In his State of the State Address last February, Gavin Newsom made combatting homelessness California’s top priority. The governor called for investing $750m in a new housing fund, on top of $1.5bn the state has allocated to local governments to combat homelessness over the last two years.
Common threats and common sense
Democratic presidential candidate Joe Biden has pledged to invest $640bn over 10 years to expand the supply of affordable housing, and to provide vouchers to help people pay rent in California and other states. But at his rallies, President Trump has repeatedly bashed California politicians for the state’s homelessness problem. “It’s a shame. It’s a disgrace to our country,” he says. His administration has proposed cuts in the federal housing budget.
Charles Kesler, a California conservative who edits the Claremont Review of Books, says Trump’s attacks on California for homelessness are “part of his general reaction to the failure of blue-state policies”. Along with the president, he believes that homelessness in California reflects Democratic policies that have harmed the middle class, and that the strategy of building a green economy to reinvigorate the American Dream is fundamentally flawed.
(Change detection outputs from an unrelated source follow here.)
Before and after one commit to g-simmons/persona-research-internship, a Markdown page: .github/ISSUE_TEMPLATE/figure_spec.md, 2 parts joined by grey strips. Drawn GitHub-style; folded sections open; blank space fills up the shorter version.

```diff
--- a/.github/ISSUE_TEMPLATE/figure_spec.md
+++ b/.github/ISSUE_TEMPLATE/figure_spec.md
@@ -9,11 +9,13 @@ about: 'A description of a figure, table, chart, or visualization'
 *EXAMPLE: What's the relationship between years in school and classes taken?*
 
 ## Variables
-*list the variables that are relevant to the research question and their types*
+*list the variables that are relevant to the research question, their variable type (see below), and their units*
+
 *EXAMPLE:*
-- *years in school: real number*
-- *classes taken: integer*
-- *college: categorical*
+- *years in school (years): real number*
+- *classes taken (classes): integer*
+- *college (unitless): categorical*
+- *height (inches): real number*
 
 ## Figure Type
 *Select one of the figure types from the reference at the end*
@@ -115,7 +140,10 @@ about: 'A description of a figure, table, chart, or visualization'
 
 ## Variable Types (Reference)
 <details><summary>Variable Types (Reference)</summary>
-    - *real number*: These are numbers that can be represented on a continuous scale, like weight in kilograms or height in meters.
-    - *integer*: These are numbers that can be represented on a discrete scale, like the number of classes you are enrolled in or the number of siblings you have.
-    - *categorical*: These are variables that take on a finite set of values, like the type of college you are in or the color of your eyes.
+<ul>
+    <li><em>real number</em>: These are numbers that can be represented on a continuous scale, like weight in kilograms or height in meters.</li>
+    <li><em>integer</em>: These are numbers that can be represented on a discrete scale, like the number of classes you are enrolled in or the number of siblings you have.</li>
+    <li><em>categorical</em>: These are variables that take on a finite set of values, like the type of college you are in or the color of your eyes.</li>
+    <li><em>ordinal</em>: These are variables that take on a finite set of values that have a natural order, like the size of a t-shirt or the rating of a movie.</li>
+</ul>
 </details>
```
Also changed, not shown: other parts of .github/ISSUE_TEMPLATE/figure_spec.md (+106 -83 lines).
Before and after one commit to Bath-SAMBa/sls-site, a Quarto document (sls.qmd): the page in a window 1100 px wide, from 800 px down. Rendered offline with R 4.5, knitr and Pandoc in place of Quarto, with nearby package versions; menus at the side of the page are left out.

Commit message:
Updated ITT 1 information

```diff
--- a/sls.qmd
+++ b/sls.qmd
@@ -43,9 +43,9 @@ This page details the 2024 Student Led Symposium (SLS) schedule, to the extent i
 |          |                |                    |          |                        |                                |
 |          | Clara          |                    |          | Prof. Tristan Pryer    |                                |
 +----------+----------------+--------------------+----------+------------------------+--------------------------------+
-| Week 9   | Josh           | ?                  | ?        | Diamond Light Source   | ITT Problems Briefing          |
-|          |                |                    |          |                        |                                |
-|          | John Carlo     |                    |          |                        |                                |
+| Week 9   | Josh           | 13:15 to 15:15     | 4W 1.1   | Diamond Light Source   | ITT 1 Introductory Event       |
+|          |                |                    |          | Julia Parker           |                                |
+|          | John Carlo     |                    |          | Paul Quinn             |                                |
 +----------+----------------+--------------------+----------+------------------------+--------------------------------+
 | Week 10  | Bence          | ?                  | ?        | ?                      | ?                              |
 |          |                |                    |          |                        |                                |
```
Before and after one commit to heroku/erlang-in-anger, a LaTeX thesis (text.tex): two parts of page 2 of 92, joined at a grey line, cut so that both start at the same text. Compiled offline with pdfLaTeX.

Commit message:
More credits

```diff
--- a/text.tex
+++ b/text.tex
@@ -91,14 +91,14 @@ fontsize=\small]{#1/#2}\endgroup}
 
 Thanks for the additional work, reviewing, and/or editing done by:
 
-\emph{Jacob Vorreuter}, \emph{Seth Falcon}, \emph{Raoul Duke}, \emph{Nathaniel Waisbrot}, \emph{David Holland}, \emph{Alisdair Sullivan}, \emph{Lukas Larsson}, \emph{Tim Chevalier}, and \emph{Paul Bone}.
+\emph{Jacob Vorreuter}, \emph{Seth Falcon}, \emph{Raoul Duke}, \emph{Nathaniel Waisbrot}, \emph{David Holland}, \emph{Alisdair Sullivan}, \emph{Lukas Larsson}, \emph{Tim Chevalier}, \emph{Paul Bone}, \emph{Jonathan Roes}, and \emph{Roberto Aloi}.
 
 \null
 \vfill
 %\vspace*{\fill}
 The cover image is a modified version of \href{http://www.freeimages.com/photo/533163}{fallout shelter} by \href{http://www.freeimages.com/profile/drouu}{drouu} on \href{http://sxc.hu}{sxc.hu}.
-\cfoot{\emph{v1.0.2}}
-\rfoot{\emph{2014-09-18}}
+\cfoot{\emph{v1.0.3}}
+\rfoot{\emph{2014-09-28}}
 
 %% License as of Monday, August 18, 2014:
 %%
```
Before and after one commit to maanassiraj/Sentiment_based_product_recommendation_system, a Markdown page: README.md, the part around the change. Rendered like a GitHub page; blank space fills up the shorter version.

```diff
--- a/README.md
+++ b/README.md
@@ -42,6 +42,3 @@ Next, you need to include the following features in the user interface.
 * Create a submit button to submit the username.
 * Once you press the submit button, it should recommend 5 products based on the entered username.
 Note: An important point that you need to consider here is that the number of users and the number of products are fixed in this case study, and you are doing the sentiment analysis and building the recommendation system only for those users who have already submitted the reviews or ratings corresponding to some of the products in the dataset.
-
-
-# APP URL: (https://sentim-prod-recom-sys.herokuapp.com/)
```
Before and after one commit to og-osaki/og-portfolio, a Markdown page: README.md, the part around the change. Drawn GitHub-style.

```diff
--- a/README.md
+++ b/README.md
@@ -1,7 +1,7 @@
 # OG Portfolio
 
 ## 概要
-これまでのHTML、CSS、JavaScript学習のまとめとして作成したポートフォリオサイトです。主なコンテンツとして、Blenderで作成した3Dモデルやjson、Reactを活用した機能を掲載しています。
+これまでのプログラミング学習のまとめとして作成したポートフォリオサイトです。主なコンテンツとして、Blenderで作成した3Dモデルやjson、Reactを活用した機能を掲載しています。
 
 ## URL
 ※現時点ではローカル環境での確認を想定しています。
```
“Green energy sounds great, but how many jobs is it actually going to produce and how reliable is the energy going to be,” Kesler says.
At the UN Climate Action Summit in New York last September, Governor Newsom pointed out that: “California is significantly outperforming the United States of America in GDP growth over a five-year period because of our environmental strategies. Five to one – five to one, the number of clean energy jobs in the State of California versus fossil fuel jobs.”
Daniel Kammen, who founded the Renewable and Appropriate Energy Lab at the University of California, Berkeley adds that the state is ahead of schedule in meeting its energy needs from renewable sources, and is far along in building a green economy. “Across the United States right now, 35-40 percent of all investments in green tech flow through California,” he says.
The 2020 election in the United States is absolutely critical, because we know on the climate side that we have very few years left to get on an innovative green energy path.
Biden is following California’s lead, and promises to transition the US to a green economy. His plan calls for investing $2 trillion over the next four years, setting the US on a path to achieve a clean energy, net-zero emissions economy by 2050.
“The 2020 election in the United States is absolutely critical,” Kammen says, “because we know on the climate side that we have very few years left to get on an innovative green energy path.”
The importance of the coming poll is at least something both sides can agree on. Radio host Win Carpenter feels it is critical that Trump wins. “Mr Trump is at one point of the government and then we are at the other end. He’s fighting from that side, we’re fighting from this side,” he says.
Former Democratic governor Jerry Brown says the stakes in the 2020 election are climate change, social turmoil and the current pandemic.
“We’ve got to find a way to see the common threats. Certainly, the coronavirus is a common threat. Climate change is a common threat … all we need is some common sense in the minds of those people who are in charge.”